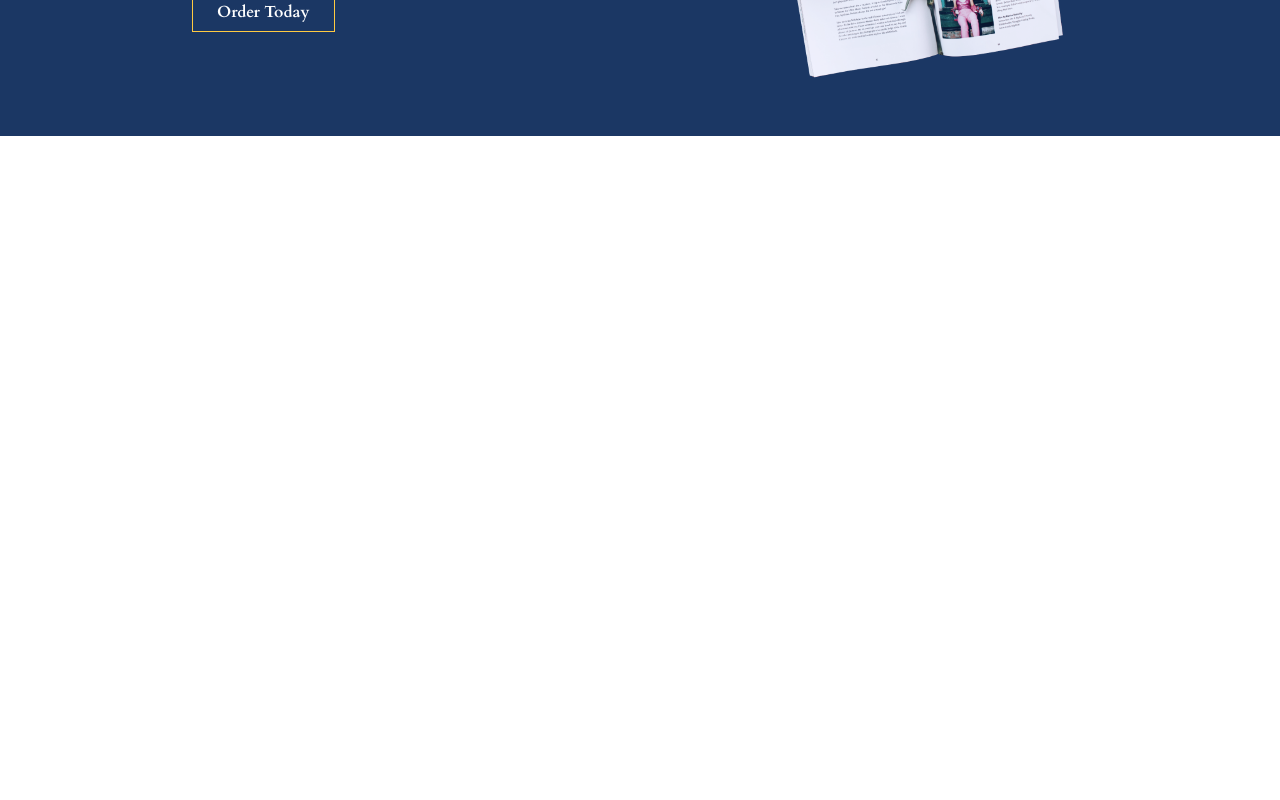
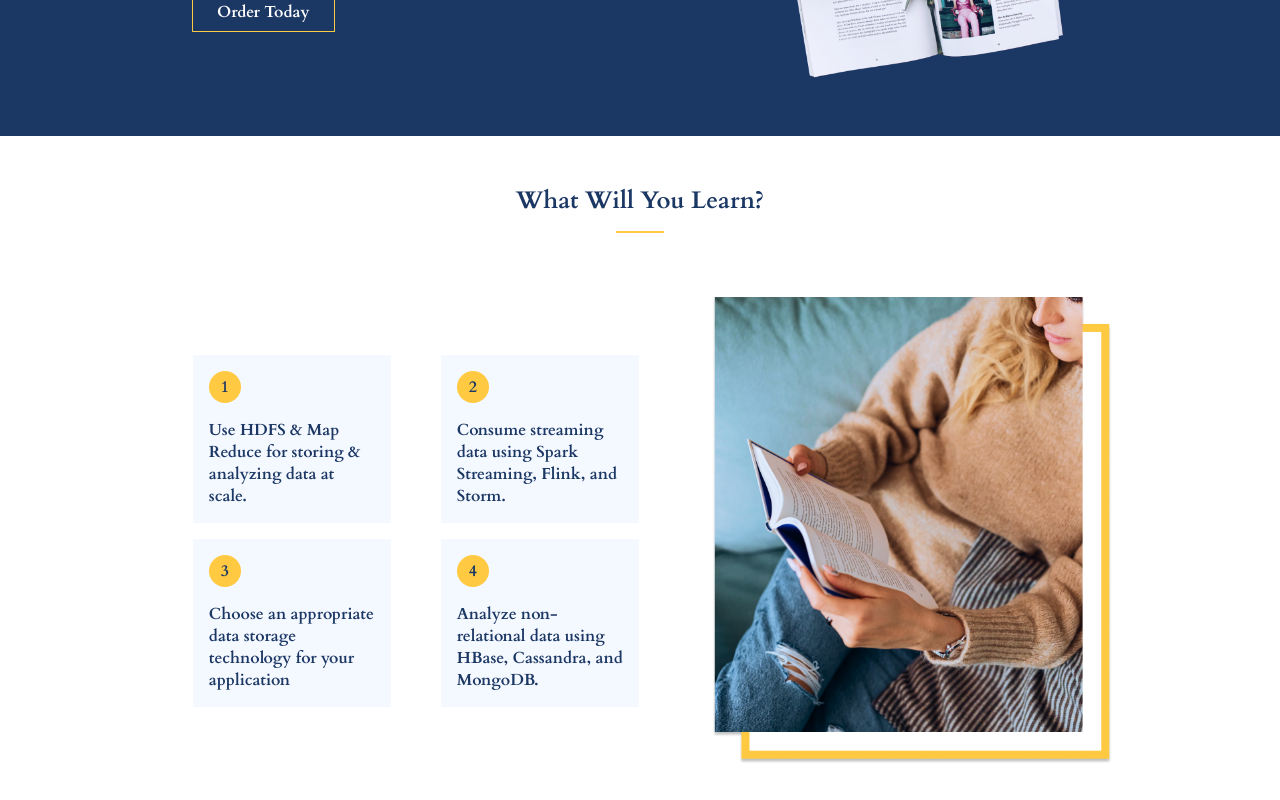
Before and after one commit to zmirnes/book-shop, a React (Create React App) app: page / in a window 1280 px wide. Shown: the part 2310-3110 px from the top of the page. Before the commit the page ends 2446 px from the top, so only its background shows below. Built offline with nearby package versions, Linux system fonts and the light colour scheme.

Commit message:
Added What Will You Learn Section

```diff
--- /dev/null
+++ b/src/components/WhatWillYouLearn/SectionBox.jsx
@@ -0,0 +1,15 @@
+import React from "react";
+import classes from "./SectionBox.module.css";
+
+const SectionBox = (props) => {
+  return (
+    <div className={classes.box}>
+      <div className={classes.numberBox}>
+        <span className={classes.number}>{props.number}</span>
+      </div>
+      <p className={classes.text}>{props.text}</p>
+    </div>
+  );
+};
+
+export default SectionBox;
--- /dev/null
+++ b/src/components/WhatWillYouLearn/SectionBox.module.css
@@ -0,0 +1,34 @@
+.box {
+  background-color: #f4f8ff;
+  padding: 1rem;
+  display: flex;
+  flex-direction: column;
+  gap: 1rem;
+  width: 80%;
+}
+
+.numberBox {
+  width: 2rem;
+  height: 2rem;
+  border-radius: 50%;
+  background-color: #ffca42;
+  display: flex;
+  justify-content: center;
+  align-items: center;
+}
+
+.number {
+  font-weight: bold;
+  color: #1b3764;
+}
+
+.text {
+  color: #1b3764;
+  font-weight: 600;
+}
+
+@media only screen and (max-width: 768px) {
+  .box {
+    width: 90%;
+  }
+}
--- /dev/null
+++ b/src/components/WhatWillYouLearn/WhatWillYouLearn.jsx
@@ -0,0 +1,41 @@
+import React from "react";
+import classes from "./WhatWillYouLearn.module.css";
+import SectionBox from "./SectionBox";
+import image from "../../assets/images/what-will-you-learn/image.png";
+
+const WhatWillYouLearn = () => {
+  return (
+    <section className={classes.section}>
+      <div className={classes.container}>
+        <h1 className={classes.title}>What Will You Learn?</h1>
+        <div className={classes.content}>
+          <div className={classes.boxes}>
+            <SectionBox
+              number="1"
+              text="Use HDFS & Map Reduce for storing & analyzing data at scale."
+            />
+            <SectionBox
+              number="2"
+              text="Consume streaming data using Spark Streaming, Flink, and Storm."
+            />
+            <SectionBox
+              number="3"
+              text="Choose an appropriate data storage technology for your application"
+            />
+            <SectionBox
+              number="4"
+              text="Analyze non-relational data using HBase, Cassandra, and MongoDB."
+            />
+          </div>
+          <img
+            src={image}
+            alt="Person reading book"
+            className={classes.image}
+          />
+        </div>
+      </div>
+    </section>
+  );
+};
+
+export default WhatWillYouLearn;
--- /dev/null
+++ b/src/components/WhatWillYouLearn/WhatWillYouLearn.module.css
@@ -0,0 +1,76 @@
+.section {
+  padding: 3rem 0;
+  display: flex;
+  justify-content: center;
+  align-items: center;
+}
+
+.container {
+  width: 80%;
+  display: flex;
+  flex-direction: column;
+  gap: 5rem;
+  align-items: center;
+  justify-content: center;
+  padding: 0 1rem;
+}
+
+.title {
+  color: #1b3764;
+  position: relative;
+}
+
+.title::after {
+  content: "";
+  position: absolute;
+  bottom: -1rem;
+  right: 50%;
+  height: 2px;
+  width: 3rem;
+  background: #ffca42;
+  transform: translateX(50%);
+}
+
+.content {
+  width: 100%;
+  display: flex;
+  align-items: center;
+  justify-content: space-around;
+}
+
+.image {
+  width: 25rem;
+}
+
+.boxes {
+  width: 50%;
+  display: grid;
+  grid-template-columns: repeat(2, 1fr);
+  align-items: center;
+  justify-items: center;
+  gap: 1rem;
+  column-gap: 0;
+}
+
+@media only screen and (max-width: 1154px) {
+  .container {
+    width: 100%;
+  }
+}
+
+@media only screen and (max-width: 768px) {
+  .image {
+    display: none;
+  }
+
+  .boxes {
+    width: 100%;
+  }
+}
+
+@media only screen and (max-width: 476px) {
+  .boxes {
+    width: 100%;
+    grid-template-columns: 1fr;
+  }
+}
--- a/src/pages/Home.jsx
+++ b/src/pages/Home.jsx
@@ -5,6 +5,7 @@ import GetCopy from "../components/GetBookCopy/GetCopy";
 import Header from "../components/Header/Header";
 import Hero from "../components/Hero/Hero";
 import TrustedBy from "../components/TrustedBy/TrustedBy";
+import WhatWillYouLearn from "../components/WhatWillYouLearn/WhatWillYouLearn";
 
 const Home = () => {
   return (
@@ -15,6 +16,7 @@ const Home = () => {
       <AboutAuthor />
       <TrustedBy />
       <GetCopy />
+      <WhatWillYouLearn />
     </Fragment>
   );
 };
```
Also changed, not shown: src/assets/images/what-will-you-learn/image.png (added).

## [What is expected]
A faithful reproduction of every entry, with no pictures, is the expected answer.

## [Solution]
Before and after one commit to zmirnes/book-shop, a React (Create React App) app: page / in a window 1280 px wide. Shown: the part 2310-3110 px from the top of the page. Before the commit the page ends 2446 px from the top, so only its background shows below. Built offline with nearby package versions, Linux system fonts and the light colour scheme.

Commit message:
Added What Will You Learn Section

```diff
--- /dev/null
+++ b/src/components/WhatWillYouLearn/SectionBox.jsx
@@ -0,0 +1,15 @@
+import React from "react";
+import classes from "./SectionBox.module.css";
+
+const SectionBox = (props) => {
+  return (
+    <div className={classes.box}>
+      <div className={classes.numberBox}>
+        <span className={classes.number}>{props.number}</span>
+      </div>
+      <p className={classes.text}>{props.text}</p>
+    </div>
+  );
+};
+
+export default SectionBox;
--- /dev/null
+++ b/src/components/WhatWillYouLearn/SectionBox.module.css
@@ -0,0 +1,34 @@
+.box {
+  background-color: #f4f8ff;
+  padding: 1rem;
+  display: flex;
+  flex-direction: column;
+  gap: 1rem;
+  width: 80%;
+}
+
+.numberBox {
+  width: 2rem;
+  height: 2rem;
+  border-radius: 50%;
+  background-color: #ffca42;
+  display: flex;
+  justify-content: center;
+  align-items: center;
+}
+
+.number {
+  font-weight: bold;
+  color: #1b3764;
+}
+
+.text {
+  color: #1b3764;
+  font-weight: 600;
+}
+
+@media only screen and (max-width: 768px) {
+  .box {
+    width: 90%;
+  }
+}
--- /dev/null
+++ b/src/components/WhatWillYouLearn/WhatWillYouLearn.jsx
@@ -0,0 +1,41 @@
+import React from "react";
+import classes from "./WhatWillYouLearn.module.css";
+import SectionBox from "./SectionBox";
+import image from "../../assets/images/what-will-you-learn/image.png";
+
+const WhatWillYouLearn = () => {
+  return (
+    <section className={classes.section}>
+      <div className={classes.container}>
+        <h1 className={classes.title}>What Will You Learn?</h1>
+        <div className={classes.content}>
+          <div className={classes.boxes}>
+            <SectionBox
+              number="1"
+              text="Use HDFS & Map Reduce for storing & analyzing data at scale."
+            />
+            <SectionBox
+              number="2"
+              text="Consume streaming data using Spark Streaming, Flink, and Storm."
+            />
+            <SectionBox
+              number="3"
+              text="Choose an appropriate data storage technology for your application"
+            />
+            <SectionBox
+              number="4"
+              text="Analyze non-relational data using HBase, Cassandra, and MongoDB."
+            />
+          </div>
+          <img
+            src={image}
+            alt="Person reading book"
+            className={classes.image}
+          />
+        </div>
+      </div>
+    </section>
+  );
+};
+
+export default WhatWillYouLearn;
--- /dev/null
+++ b/src/components/WhatWillYouLearn/WhatWillYouLearn.module.css
@@ -0,0 +1,76 @@
+.section {
+  padding: 3rem 0;
+  display: flex;
+  justify-content: center;
+  align-items: center;
+}
+
+.container {
+  width: 80%;
+  display: flex;
+  flex-direction: column;
+  gap: 5rem;
+  align-items: center;
+  justify-content: center;
+  padding: 0 1rem;
+}
+
+.title {
+  color: #1b3764;
+  position: relative;
+}
+
+.title::after {
+  content: "";
+  position: absolute;
+  bottom: -1rem;
+  right: 50%;
+  height: 2px;
+  width: 3rem;
+  background: #ffca42;
+  transform: translateX(50%);
+}
+
+.content {
+  width: 100%;
+  display: flex;
+  align-items: center;
+  justify-content: space-around;
+}
+
+.image {
+  width: 25rem;
+}
+
+.boxes {
+  width: 50%;
+  display: grid;
+  grid-template-columns: repeat(2, 1fr);
+  align-items: center;
+  justify-items: center;
+  gap: 1rem;
+  column-gap: 0;
+}
+
+@media only screen and (max-width: 1154px) {
+  .container {
+    width: 100%;
+  }
+}
+
+@media only screen and (max-width: 768px) {
+  .image {
+    display: none;
+  }
+
+  .boxes {
+    width: 100%;
+  }
+}
+
+@media only screen and (max-width: 476px) {
+  .boxes {
+    width: 100%;
+    grid-template-columns: 1fr;
+  }
+}
--- a/src/pages/Home.jsx
+++ b/src/pages/Home.jsx
@@ -5,6 +5,7 @@ import GetCopy from "../components/GetBookCopy/GetCopy";
 import Header from "../components/Header/Header";
 import Hero from "../components/Hero/Hero";
 import TrustedBy from "../components/TrustedBy/TrustedBy";
+import WhatWillYouLearn from "../components/WhatWillYouLearn/WhatWillYouLearn";
 
 const Home = () => {
   return (
@@ -15,6 +16,7 @@ const Home = () => {
       <AboutAuthor />
       <TrustedBy />
       <GetCopy />
+      <WhatWillYouLearn />
     </Fragment>
   );
 };
```
Also changed, not shown: src/assets/images/what-will-you-learn/image.png (added).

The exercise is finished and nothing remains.